In Meredith’s first novel, The Ordeal of Richard Feverel (1859), the natural instincts of man come into conflict with the demands of society. All his later works, which developed in the mainstream of critical realism, were dominated by this conflict. Among his novels are Evan Harrington (1860), The Adventures of Harry Richmond (1870-71; Russian translation, 1870), Beauchamp’s Career (1874-75; Russian translation, 1876), The Egoist (1879; Russian translation, 1894), The Tragic Comedians (1880; Russian translation, 1912), and One of Our Conquerors (1891). The driving force in his novels is directed at the exposure of egotism and the hypocrisy of bourgeois England. At the end of his life Meredith devoted himself almost exclusively to poetry.

WORKS

Works, vols. 1-34. London, 1896-1911.
Works. Memorial edition, vols. 1-27. New York, 1909-11.
Letters, vols. 1-3. London, 1970.
In Russian translation:
Egoist. Moscow, 1970.

REFERENCES

Urnov, M. V. Na rubezhe vekov. Moscow, 1970.
Lindsay, J. G. Meredith, His Life and Work. London [1956].
Beach, J. W. The Comic Spirit in G. Meredith. New York, 1963.
Meredith Now: Some Critical Essays. London [1971].

I. B. KANTOROVICH
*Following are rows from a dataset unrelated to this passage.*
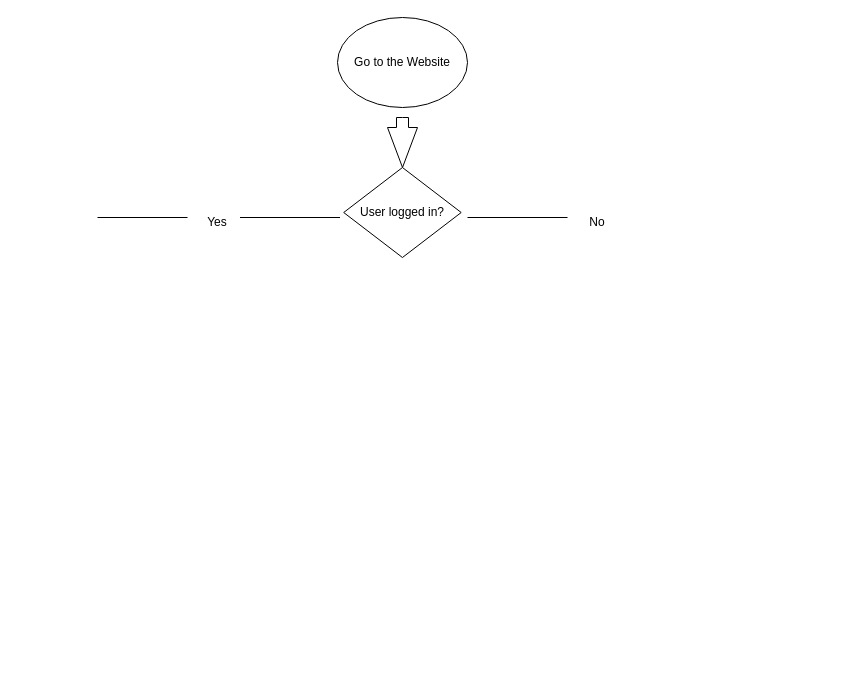
Earlier version of the draw.io diagram page "Page-1" (1 of 2) of zoom-dashboard.drawio (shfaria/Python_shorts). Source tidied: cells renumbered, new cells numbered last; positions are measured from the earlier drawing's top-left corner, leaving out a move shared by most shapes. Both pictures are drawn from the tidied source at 100%, with x=0, y=0 at pixel (97, 17).
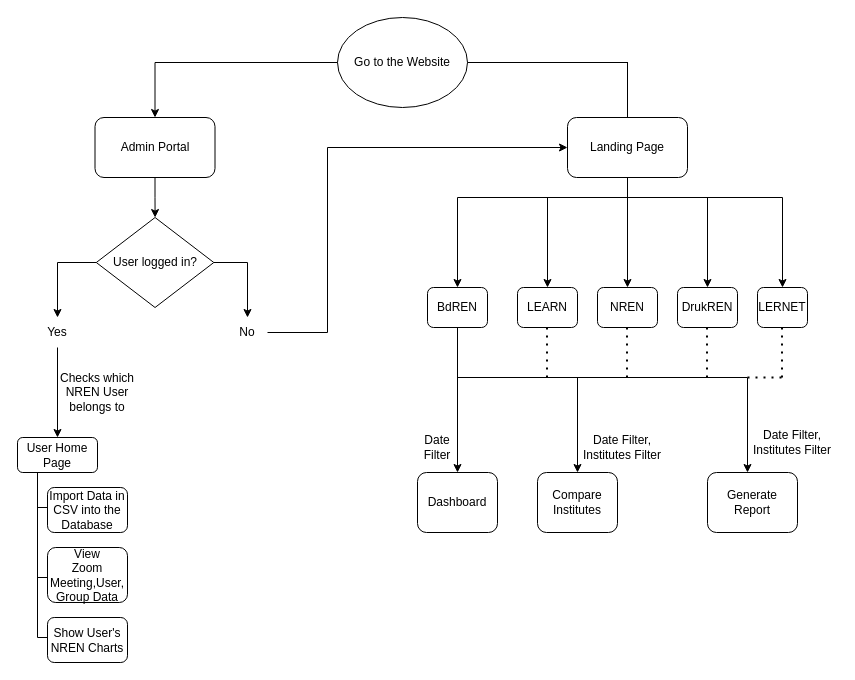
Above is the later version.

The change refers to these unchanged cells:
```xml
<mxCell id="2" value="Go to the Website" style="ellipse;whiteSpace=wrap;html=1;" parent="1" vertex="1">
  <mxGeometry x="240" width="130" height="90" as="geometry" />
</mxCell>
```

Change to the diagram source:
```diff
@@
+    <mxCell id="10" style="edgeStyle=orthogonalEdgeStyle;rounded=0;jettySize=auto;html=1;" parent="1" edge="1" source="20" target="4">
+      <mxGeometry relative="1" as="geometry" />
+    </mxCell>
+    <mxCell id="11" style="edgeStyle=orthogonalEdgeStyle;rounded=0;jettySize=auto;html=1;" parent="1" edge="1" source="2" target="24">
+      <mxGeometry relative="1" as="geometry">
+        <Array as="points">
+          <mxPoint x="530" y="45" />
+          <mxPoint x="530" y="180" />
+          <mxPoint x="360" y="180" />
+        </Array>
+      </mxGeometry>
+    </mxCell>
+    <mxCell id="12" style="edgeStyle=orthogonalEdgeStyle;rounded=0;jettySize=auto;html=1;entryX=0.5;entryY=0;entryDx=0;entryDy=0;" parent="1" edge="1" source="2" target="25">
+      <mxGeometry relative="1" as="geometry">
+        <Array as="points">
+          <mxPoint x="530" y="45" />
+          <mxPoint x="530" y="180" />
+          <mxPoint x="450" y="180" />
+        </Array>
+      </mxGeometry>
+    </mxCell>
+    <mxCell id="13" style="edgeStyle=orthogonalEdgeStyle;rounded=0;jettySize=auto;html=1;entryX=0.5;entryY=0;entryDx=0;entryDy=0;" parent="1" edge="1" source="2" target="26">
+      <mxGeometry relative="1" as="geometry" />
+    </mxCell>
+    <mxCell id="14" style="edgeStyle=orthogonalEdgeStyle;rounded=0;jettySize=auto;html=1;" parent="1" edge="1" source="2" target="28">
+      <mxGeometry relative="1" as="geometry">
+        <Array as="points">
+          <mxPoint x="530" y="45" />
+          <mxPoint x="530" y="180" />
+          <mxPoint x="610" y="180" />
+        </Array>
+      </mxGeometry>
+    </mxCell>
@@
-    <mxCell id="3" style="html=1;shadow=0;dashed=0;align=center;verticalAlign=middle;shape=mxgraph.arrows2.arrow;dy=0.6;dx=40;direction=south;notch=0;" parent="1" vertex="1">
-      <mxGeometry x="290" y="100" width="30" height="50" as="geometry" />
-    </mxCell>
+    <mxCell id="15" style="edgeStyle=orthogonalEdgeStyle;rounded=0;jettySize=auto;html=1;" parent="1" edge="1" source="4" target="7">
+      <mxGeometry relative="1" as="geometry" />
+    </mxCell>
+    <mxCell id="16" style="edgeStyle=orthogonalEdgeStyle;rounded=0;jettySize=auto;html=1;" parent="1" edge="1" source="4" target="8">
+      <mxGeometry relative="1" as="geometry" />
+    </mxCell>
     <mxCell id="4" value="User logged in?" style="rhombus;whiteSpace=wrap;html=1;" parent="1" vertex="1">
-      <mxGeometry x="246.2" y="150" width="117.5" height="90" as="geometry" />
+      <mxGeometry x="-1.2" y="200" width="117.5" height="90" as="geometry" />
     </mxCell>
-    <mxCell id="5" style="endArrow=none;html=1;rounded=0;" parent="1" edge="1">
-      <mxGeometry relative="1" as="geometry">
-        <mxPoint x="142.5" y="200" as="sourcePoint" />
-        <mxPoint x="242.5" y="200" as="targetPoint" />
-      </mxGeometry>
-    </mxCell>
-    <mxCell id="6" style="endArrow=none;html=1;rounded=0;" parent="1" edge="1">
-      <mxGeometry relative="1" as="geometry">
-        <mxPoint x="370" y="200" as="sourcePoint" />
-        <mxPoint x="470" y="200" as="targetPoint" />
-      </mxGeometry>
-    </mxCell>
+    <mxCell id="17" style="edgeStyle=orthogonalEdgeStyle;rounded=0;jettySize=auto;html=1;" parent="1" edge="1" source="7" target="29">
+      <mxGeometry relative="1" as="geometry" />
+    </mxCell>
     <mxCell id="7" value="Yes" style="text;html=1;strokeColor=none;fillColor=none;align=center;verticalAlign=middle;whiteSpace=wrap;rounded=0;" parent="1" vertex="1">
-      <mxGeometry x="90" y="190" width="60" height="30" as="geometry" />
+      <mxGeometry x="-70" y="300" width="60" height="30" as="geometry" />
     </mxCell>
+    <mxCell id="18" style="edgeStyle=orthogonalEdgeStyle;rounded=0;jettySize=auto;html=1;entryX=0;entryY=0.5;entryDx=0;entryDy=0;" parent="1" edge="1" target="45">
+      <mxGeometry relative="1" as="geometry">
+        <mxPoint x="170" y="315" as="sourcePoint" />
+        <Array as="points">
+          <mxPoint x="230" y="315" />
+          <mxPoint x="230" y="130" />
+        </Array>
+      </mxGeometry>
+    </mxCell>
     <mxCell id="8" value="No" style="text;html=1;strokeColor=none;fillColor=none;align=center;verticalAlign=middle;whiteSpace=wrap;rounded=0;" parent="1" vertex="1">
-      <mxGeometry x="470" y="190" width="60" height="30" as="geometry" />
+      <mxGeometry x="120" y="300" width="60" height="30" as="geometry" />
     </mxCell>
-    <mxCell id="9" style="endArrow=none;html=1;rounded=0;" parent="1" edge="1">
-      <mxGeometry relative="1" as="geometry">
-        <mxPoint y="200" as="sourcePoint" />
-        <mxPoint x="90" y="200" as="targetPoint" />
-      </mxGeometry>
-    </mxCell>
+    <mxCell id="19" style="edgeStyle=orthogonalEdgeStyle;rounded=0;jettySize=auto;html=1;" parent="1" edge="1" source="2" target="20">
+      <mxGeometry relative="1" as="geometry" />
+    </mxCell>
+    <mxCell id="20" value="&lt;div&gt;Admin Portal&lt;/div&gt;" style="rounded=1;whiteSpace=wrap;html=1;" parent="1" vertex="1">
+      <mxGeometry x="-2.5" y="100" width="120" height="60" as="geometry" />
+    </mxCell>
+    <mxCell id="21" style="edgeStyle=orthogonalEdgeStyle;rounded=0;jettySize=auto;html=1;" parent="1" edge="1" source="24" target="39">
+      <mxGeometry relative="1" as="geometry" />
+    </mxCell>
+    <mxCell id="22" style="edgeStyle=orthogonalEdgeStyle;rounded=0;jettySize=auto;html=1;" parent="1" edge="1" source="24" target="40">
+      <mxGeometry relative="1" as="geometry">
+        <Array as="points">
+          <mxPoint x="360" y="360" />
+          <mxPoint x="480" y="360" />
+        </Array>
+      </mxGeometry>
+    </mxCell>
+    <mxCell id="23" style="edgeStyle=orthogonalEdgeStyle;rounded=0;jettySize=auto;html=1;" parent="1" edge="1" source="24" target="41">
+      <mxGeometry relative="1" as="geometry">
+        <Array as="points">
+          <mxPoint x="360" y="360" />
+          <mxPoint x="650" y="360" />
+        </Array>
+      </mxGeometry>
+    </mxCell>
+    <mxCell id="24" value="BdREN" style="rounded=1;whiteSpace=wrap;html=1;" parent="1" vertex="1">
+      <mxGeometry x="330" y="270" width="60" height="40" as="geometry" />
+    </mxCell>
+    <mxCell id="25" value="LEARN" style="rounded=1;whiteSpace=wrap;html=1;" parent="1" vertex="1">
+      <mxGeometry x="420" y="270" width="60" height="40" as="geometry" />
+    </mxCell>
+    <mxCell id="26" value="NREN" style="rounded=1;whiteSpace=wrap;html=1;" parent="1" vertex="1">
+      <mxGeometry x="500" y="270" width="60" height="40" as="geometry" />
+    </mxCell>
+    <mxCell id="27" value="LERNET" style="rounded=1;whiteSpace=wrap;html=1;" parent="1" vertex="1">
+      <mxGeometry x="660" y="270" width="50" height="40" as="geometry" />
+    </mxCell>
+    <mxCell id="28" value="DrukREN" style="rounded=1;whiteSpace=wrap;html=1;" parent="1" vertex="1">
+      <mxGeometry x="580" y="270" width="60" height="40" as="geometry" />
+    </mxCell>
+    <mxCell id="29" value="User Home Page" style="rounded=1;whiteSpace=wrap;html=1;" parent="1" vertex="1">
+      <mxGeometry x="-80" y="420" width="80" height="35" as="geometry" />
+    </mxCell>
+    <mxCell id="30" value="Checks which NREN User belongs to " style="text;html=1;strokeColor=none;fillColor=none;align=center;verticalAlign=middle;whiteSpace=wrap;rounded=0;" parent="1" vertex="1">
+      <mxGeometry x="-40" y="340" width="80" height="70" as="geometry" />
+    </mxCell>
+    <mxCell id="31" value="Import Data in CSV into the Database" style="rounded=1;whiteSpace=wrap;html=1;" parent="1" vertex="1">
+      <mxGeometry x="-50" y="470" width="80" height="45" as="geometry" />
+    </mxCell>
+    <mxCell id="32" value="&lt;div&gt;View&lt;/div&gt;&lt;div&gt;Zoom Meeting,User, Group Data&lt;br&gt;&lt;/div&gt;" style="rounded=1;whiteSpace=wrap;html=1;" parent="1" vertex="1">
+      <mxGeometry x="-50" y="530" width="80" height="55" as="geometry" />
+    </mxCell>
+    <mxCell id="33" value="Show User's NREN Charts" style="rounded=1;whiteSpace=wrap;html=1;" parent="1" vertex="1">
+      <mxGeometry x="-50" y="600" width="80" height="45" as="geometry" />
+    </mxCell>
+    <mxCell id="34" style="endArrow=none;html=1;rounded=0;" parent="1" edge="1">
+      <mxGeometry relative="1" as="geometry">
+        <mxPoint x="-60" y="620" as="sourcePoint" />
+        <mxPoint x="-60" y="455" as="targetPoint" />
+      </mxGeometry>
+    </mxCell>
+    <mxCell id="35" style="endArrow=none;html=1;rounded=0;" parent="1" edge="1">
+      <mxGeometry relative="1" as="geometry">
+        <mxPoint x="-60" y="490" as="sourcePoint" />
+        <mxPoint x="-50" y="490" as="targetPoint" />
+      </mxGeometry>
+    </mxCell>
+    <mxCell id="36" style="endArrow=none;html=1;rounded=0;" parent="1" edge="1">
+      <mxGeometry relative="1" as="geometry">
+        <mxPoint x="-60" y="560" as="sourcePoint" />
+        <mxPoint x="-50" y="560" as="targetPoint" />
+      </mxGeometry>
+    </mxCell>
+    <mxCell id="37" style="endArrow=none;html=1;rounded=0;" parent="1" edge="1">
+      <mxGeometry relative="1" as="geometry">
+        <mxPoint x="-60" y="620" as="sourcePoint" />
+        <mxPoint x="-50" y="620" as="targetPoint" />
+      </mxGeometry>
+    </mxCell>
+    <mxCell id="38" value="&lt;div&gt;Date Filter&lt;/div&gt;" style="text;html=1;strokeColor=none;fillColor=none;align=center;verticalAlign=middle;whiteSpace=wrap;rounded=0;" parent="1" vertex="1">
+      <mxGeometry x="320" y="415" width="40" height="30" as="geometry" />
+    </mxCell>
+    <mxCell id="39" value="Dashboard" style="rounded=1;whiteSpace=wrap;html=1;" parent="1" vertex="1">
+      <mxGeometry x="320" y="455" width="80" height="60" as="geometry" />
+    </mxCell>
+    <mxCell id="40" value="Compare Institutes" style="rounded=1;whiteSpace=wrap;html=1;" parent="1" vertex="1">
+      <mxGeometry x="440" y="455" width="80" height="60" as="geometry" />
+    </mxCell>
+    <mxCell id="41" value="Generate Report" style="rounded=1;whiteSpace=wrap;html=1;" parent="1" vertex="1">
+      <mxGeometry x="610" y="455" width="90" height="60" as="geometry" />
+    </mxCell>
+    <mxCell id="42" value="&lt;div&gt;Date Filter,&lt;/div&gt;&lt;div&gt;Institutes Filter&lt;br&gt;&lt;/div&gt;" style="text;html=1;strokeColor=none;fillColor=none;align=center;verticalAlign=middle;whiteSpace=wrap;rounded=0;" parent="1" vertex="1">
+      <mxGeometry x="480" y="415" width="90" height="30" as="geometry" />
+    </mxCell>
+    <mxCell id="43" value="&lt;div&gt;Date Filter,&lt;/div&gt;&lt;div&gt;Institutes Filter&lt;br&gt;&lt;/div&gt;" style="text;html=1;strokeColor=none;fillColor=none;align=center;verticalAlign=middle;whiteSpace=wrap;rounded=0;" parent="1" vertex="1">
+      <mxGeometry x="650" y="410" width="90" height="30" as="geometry" />
+    </mxCell>
+    <mxCell id="44" style="edgeStyle=orthogonalEdgeStyle;rounded=0;jettySize=auto;html=1;" parent="1" edge="1" source="45" target="27">
+      <mxGeometry relative="1" as="geometry">
+        <Array as="points">
+          <mxPoint x="530" y="180" />
+          <mxPoint x="685" y="180" />
+        </Array>
+      </mxGeometry>
+    </mxCell>
+    <mxCell id="45" value="&lt;div&gt;Landing Page&lt;/div&gt;" style="rounded=1;whiteSpace=wrap;html=1;" parent="1" vertex="1">
+      <mxGeometry x="470" y="100" width="120" height="60" as="geometry" />
+    </mxCell>
+    <mxCell id="46" style="endArrow=none;dashed=1;html=1;dashPattern=1 3;strokeWidth=2;rounded=0;" parent="1" edge="1">
+      <mxGeometry relative="1" as="geometry">
+        <mxPoint x="449.5" y="360" as="sourcePoint" />
+        <mxPoint x="449.5" y="310" as="targetPoint" />
+      </mxGeometry>
+    </mxCell>
+    <mxCell id="47" style="endArrow=none;dashed=1;html=1;dashPattern=1 3;strokeWidth=2;rounded=0;" parent="1" edge="1">
+      <mxGeometry relative="1" as="geometry">
+        <mxPoint x="529.5" y="360" as="sourcePoint" />
+        <mxPoint x="529.5" y="310" as="targetPoint" />
+      </mxGeometry>
+    </mxCell>
+    <mxCell id="48" style="endArrow=none;dashed=1;html=1;dashPattern=1 3;strokeWidth=2;rounded=0;" parent="1" edge="1">
+      <mxGeometry relative="1" as="geometry">
+        <mxPoint x="609.5" y="360" as="sourcePoint" />
+        <mxPoint x="609.5" y="310" as="targetPoint" />
+      </mxGeometry>
+    </mxCell>
+    <mxCell id="49" style="endArrow=none;dashed=1;html=1;dashPattern=1 3;strokeWidth=2;rounded=0;" parent="1" edge="1">
+      <mxGeometry relative="1" as="geometry">
+        <mxPoint x="684.5" y="360" as="sourcePoint" />
+        <mxPoint x="684.5" y="310" as="targetPoint" />
+      </mxGeometry>
+    </mxCell>
+    <mxCell id="50" style="endArrow=none;dashed=1;html=1;dashPattern=1 3;strokeWidth=2;rounded=0;" parent="1" edge="1">
+      <mxGeometry relative="1" as="geometry">
+        <mxPoint x="650" y="360" as="sourcePoint" />
+        <mxPoint x="690" y="360" as="targetPoint" />
+      </mxGeometry>
+    </mxCell>
```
References in periodicals archive ?
(1) George Meredith, Modern Love, in Modern Love and Poems of the English Roadside, with Poems and Ballads, ed.
Good writers need no such warning, and after a brief encounter with Wilkie Collins we return to firmer ground with George Meredith and Virginia Woolf.
In his 1906 critical analysis, The Poetry and Philosophy of George Meredith, George Macaulay Trevelyan, noted Victorian critic, (3) devotes seven pages of text to summarizing "The Day of the Daughter of Hades." While his annotations interspersed with long quotes from the poem help the reader to gain a better understanding of this complicated poem, his unease with critically engaging the text suggests that the poem is solely important in terms of its plot and narrative qualities.
These previous settlers included her father-in-law, George Meredith, and her husband Charles, who from an early age had been set to work on his father's property.
George Meredith's Modern Love was condemned with such virulence when it first appeared in 1862 that it came to be seen as a threat to the moral well-being of the nation.
One boy, a George Meredith, chose the theatre for his subject and I will remember his opening line - 'It looks like a factory from afar.' He received no marks and a right rollicking from the master but I've remembered and agreed with him every time I have visited the theatre since.
Foote clearly influenced George Meredith. In Hardy's Jude Marsh finds echoes of both Foote and Thomas Pooley, a genuinely obscure Cornish laborer jailed for blasphemy.
As George Meredith put it so well in The Ordeal of Richard Feverel, "Kissing don't last: Cookery do!"
The Amazing Victorian: A Life of George Meredith. Mervyn Jones.
Adventurous George Meredith, 12, tumbled more than 200ft after slipping as he attempted a dangerous climb.
Harman's next subject, George Meredith, might not seem to qualify as a male author of a "feminine political novel." But Harman's title refers to works that portray women's struggles in the public sphere.
The reputation of George Meredith remains uncertain.